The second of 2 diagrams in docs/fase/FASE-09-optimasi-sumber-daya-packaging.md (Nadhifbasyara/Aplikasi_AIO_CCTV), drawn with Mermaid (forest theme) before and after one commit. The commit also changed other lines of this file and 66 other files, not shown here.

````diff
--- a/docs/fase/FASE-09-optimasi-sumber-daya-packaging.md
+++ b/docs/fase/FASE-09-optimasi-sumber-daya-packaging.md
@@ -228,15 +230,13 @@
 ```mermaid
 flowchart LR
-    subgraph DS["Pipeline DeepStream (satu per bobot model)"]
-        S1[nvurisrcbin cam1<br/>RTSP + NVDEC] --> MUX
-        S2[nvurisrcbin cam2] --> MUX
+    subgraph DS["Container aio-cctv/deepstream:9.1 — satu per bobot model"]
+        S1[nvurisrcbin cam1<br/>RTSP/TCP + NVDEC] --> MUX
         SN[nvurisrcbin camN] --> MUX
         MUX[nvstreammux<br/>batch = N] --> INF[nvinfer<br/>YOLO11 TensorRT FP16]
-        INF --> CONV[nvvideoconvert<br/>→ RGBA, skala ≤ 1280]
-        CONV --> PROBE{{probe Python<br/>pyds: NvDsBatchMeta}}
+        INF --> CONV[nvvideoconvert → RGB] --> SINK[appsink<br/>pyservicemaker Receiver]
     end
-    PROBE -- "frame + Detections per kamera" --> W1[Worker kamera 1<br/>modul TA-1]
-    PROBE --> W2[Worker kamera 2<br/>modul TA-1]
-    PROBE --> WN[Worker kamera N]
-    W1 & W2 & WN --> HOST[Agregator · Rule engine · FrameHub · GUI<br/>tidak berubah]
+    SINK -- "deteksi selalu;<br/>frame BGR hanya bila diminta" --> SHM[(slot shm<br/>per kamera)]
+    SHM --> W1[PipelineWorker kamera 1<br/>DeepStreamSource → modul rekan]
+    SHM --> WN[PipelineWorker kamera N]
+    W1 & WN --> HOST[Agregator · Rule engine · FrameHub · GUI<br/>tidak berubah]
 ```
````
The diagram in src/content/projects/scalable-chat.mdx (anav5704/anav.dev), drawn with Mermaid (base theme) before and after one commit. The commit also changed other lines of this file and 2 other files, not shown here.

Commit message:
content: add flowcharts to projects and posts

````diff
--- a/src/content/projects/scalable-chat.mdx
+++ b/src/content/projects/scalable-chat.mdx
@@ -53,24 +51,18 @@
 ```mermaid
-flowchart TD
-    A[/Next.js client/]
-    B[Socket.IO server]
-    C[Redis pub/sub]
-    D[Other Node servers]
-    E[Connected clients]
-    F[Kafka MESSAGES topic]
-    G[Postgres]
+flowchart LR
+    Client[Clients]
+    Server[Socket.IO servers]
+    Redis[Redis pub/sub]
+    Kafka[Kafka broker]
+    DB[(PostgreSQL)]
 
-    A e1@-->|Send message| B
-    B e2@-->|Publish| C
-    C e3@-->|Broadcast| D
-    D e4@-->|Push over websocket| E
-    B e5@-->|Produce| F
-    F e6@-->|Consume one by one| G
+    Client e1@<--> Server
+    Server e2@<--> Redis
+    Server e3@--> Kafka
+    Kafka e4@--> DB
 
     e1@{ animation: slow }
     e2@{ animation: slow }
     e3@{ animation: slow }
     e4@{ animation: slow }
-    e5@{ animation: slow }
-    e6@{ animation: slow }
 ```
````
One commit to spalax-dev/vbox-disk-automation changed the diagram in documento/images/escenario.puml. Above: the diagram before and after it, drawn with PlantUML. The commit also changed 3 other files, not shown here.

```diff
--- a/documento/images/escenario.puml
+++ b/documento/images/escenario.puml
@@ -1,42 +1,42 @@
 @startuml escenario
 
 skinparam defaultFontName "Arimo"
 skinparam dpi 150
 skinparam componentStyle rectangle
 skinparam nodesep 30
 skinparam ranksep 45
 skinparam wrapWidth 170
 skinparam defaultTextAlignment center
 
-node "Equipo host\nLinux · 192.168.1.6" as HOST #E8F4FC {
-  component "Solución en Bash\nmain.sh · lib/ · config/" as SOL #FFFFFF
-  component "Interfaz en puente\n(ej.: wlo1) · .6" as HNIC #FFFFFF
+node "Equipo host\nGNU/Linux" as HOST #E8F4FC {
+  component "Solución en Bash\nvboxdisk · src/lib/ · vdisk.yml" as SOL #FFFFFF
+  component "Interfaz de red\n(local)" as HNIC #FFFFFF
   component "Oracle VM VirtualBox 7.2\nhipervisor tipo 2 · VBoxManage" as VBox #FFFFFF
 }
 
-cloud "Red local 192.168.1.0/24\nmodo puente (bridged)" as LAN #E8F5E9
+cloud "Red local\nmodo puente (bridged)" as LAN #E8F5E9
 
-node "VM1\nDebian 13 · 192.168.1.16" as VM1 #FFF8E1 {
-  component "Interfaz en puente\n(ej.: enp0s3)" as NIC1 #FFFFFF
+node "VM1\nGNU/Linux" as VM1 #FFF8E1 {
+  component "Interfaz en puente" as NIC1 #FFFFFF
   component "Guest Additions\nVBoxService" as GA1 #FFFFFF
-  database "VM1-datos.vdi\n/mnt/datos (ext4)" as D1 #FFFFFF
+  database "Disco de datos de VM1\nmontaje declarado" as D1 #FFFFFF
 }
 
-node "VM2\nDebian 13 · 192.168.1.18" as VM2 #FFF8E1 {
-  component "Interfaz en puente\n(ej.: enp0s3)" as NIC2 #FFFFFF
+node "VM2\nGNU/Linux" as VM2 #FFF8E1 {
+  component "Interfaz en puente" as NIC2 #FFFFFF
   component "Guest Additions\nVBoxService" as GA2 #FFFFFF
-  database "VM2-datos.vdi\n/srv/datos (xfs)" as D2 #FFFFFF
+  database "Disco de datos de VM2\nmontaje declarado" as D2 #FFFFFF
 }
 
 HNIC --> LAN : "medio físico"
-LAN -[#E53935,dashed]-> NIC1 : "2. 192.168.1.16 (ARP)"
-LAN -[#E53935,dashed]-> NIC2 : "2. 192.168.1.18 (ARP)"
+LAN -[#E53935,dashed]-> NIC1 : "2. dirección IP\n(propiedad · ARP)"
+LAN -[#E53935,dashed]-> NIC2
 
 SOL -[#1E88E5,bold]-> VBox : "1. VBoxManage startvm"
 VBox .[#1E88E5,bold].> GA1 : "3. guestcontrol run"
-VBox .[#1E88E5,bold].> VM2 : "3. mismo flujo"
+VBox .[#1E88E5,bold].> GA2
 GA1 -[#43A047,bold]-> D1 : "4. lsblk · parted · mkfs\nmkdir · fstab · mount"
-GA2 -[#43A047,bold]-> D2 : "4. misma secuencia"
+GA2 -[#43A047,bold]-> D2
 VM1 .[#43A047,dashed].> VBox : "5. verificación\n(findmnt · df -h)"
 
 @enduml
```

§ Problem to solve
Go through the data line by line and work out how many lines contain "content". Give only that number.

§ Task result
4